##### Information shown #####

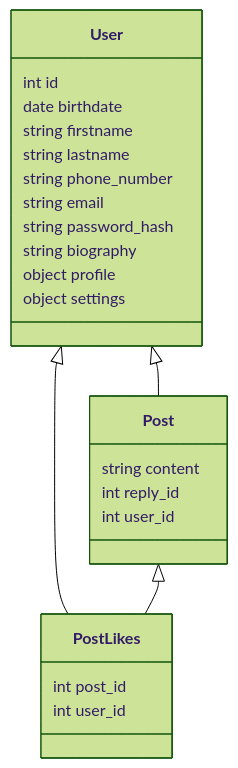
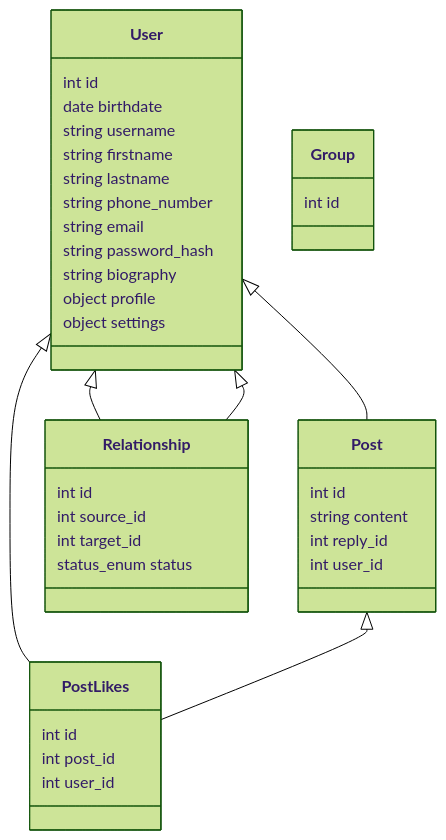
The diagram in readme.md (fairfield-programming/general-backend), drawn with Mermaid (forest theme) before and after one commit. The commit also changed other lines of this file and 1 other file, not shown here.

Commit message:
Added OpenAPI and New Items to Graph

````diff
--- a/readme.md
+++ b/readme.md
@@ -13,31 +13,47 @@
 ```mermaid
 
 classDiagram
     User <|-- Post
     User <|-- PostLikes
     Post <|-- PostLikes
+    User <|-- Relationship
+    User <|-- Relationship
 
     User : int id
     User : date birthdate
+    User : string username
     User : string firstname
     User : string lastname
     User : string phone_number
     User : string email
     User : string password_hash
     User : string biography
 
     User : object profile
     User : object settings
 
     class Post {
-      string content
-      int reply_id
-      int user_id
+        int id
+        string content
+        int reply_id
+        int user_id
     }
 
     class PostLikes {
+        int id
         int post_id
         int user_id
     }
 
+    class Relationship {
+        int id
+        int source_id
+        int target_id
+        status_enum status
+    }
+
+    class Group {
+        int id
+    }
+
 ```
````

#####
##### Information shown #####

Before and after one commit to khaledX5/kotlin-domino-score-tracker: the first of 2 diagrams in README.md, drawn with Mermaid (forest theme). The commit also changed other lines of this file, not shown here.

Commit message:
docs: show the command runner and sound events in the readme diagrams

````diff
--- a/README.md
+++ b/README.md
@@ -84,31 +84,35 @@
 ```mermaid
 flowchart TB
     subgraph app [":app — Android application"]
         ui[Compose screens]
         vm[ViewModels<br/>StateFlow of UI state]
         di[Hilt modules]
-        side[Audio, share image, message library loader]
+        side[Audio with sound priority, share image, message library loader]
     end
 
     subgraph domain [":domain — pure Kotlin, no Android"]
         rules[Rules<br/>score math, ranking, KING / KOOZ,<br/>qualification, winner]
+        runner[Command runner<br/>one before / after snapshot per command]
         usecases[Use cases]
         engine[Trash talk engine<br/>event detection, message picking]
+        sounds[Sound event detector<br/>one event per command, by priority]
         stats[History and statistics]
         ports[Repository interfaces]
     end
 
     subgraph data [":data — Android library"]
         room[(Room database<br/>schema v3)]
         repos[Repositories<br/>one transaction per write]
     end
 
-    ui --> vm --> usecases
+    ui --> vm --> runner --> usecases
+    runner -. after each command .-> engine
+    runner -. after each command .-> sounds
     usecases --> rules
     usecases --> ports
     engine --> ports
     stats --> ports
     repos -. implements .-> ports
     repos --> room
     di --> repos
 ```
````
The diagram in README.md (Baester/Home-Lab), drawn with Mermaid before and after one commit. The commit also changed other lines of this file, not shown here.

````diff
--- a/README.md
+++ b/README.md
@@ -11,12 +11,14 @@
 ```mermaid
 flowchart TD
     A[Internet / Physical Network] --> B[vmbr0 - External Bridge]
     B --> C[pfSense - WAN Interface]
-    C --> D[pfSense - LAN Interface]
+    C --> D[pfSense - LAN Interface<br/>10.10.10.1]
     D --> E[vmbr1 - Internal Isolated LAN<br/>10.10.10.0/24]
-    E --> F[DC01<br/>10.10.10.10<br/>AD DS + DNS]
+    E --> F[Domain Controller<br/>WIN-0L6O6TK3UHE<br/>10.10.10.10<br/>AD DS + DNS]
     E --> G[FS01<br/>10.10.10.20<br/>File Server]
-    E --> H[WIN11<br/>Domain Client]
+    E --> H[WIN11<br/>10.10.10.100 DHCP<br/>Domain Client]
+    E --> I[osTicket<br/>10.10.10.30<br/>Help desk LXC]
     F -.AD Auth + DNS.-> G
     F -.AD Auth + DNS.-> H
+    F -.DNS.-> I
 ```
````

#####

What you need to do - From the lines above, copy those that contain the word "string".

Completed task -
+    User : string username
     User : string firstname
     User : string lastname
     User : string phone_number
     User : string email
     User : string password_hash
     User : string biography
-      string content
+        string content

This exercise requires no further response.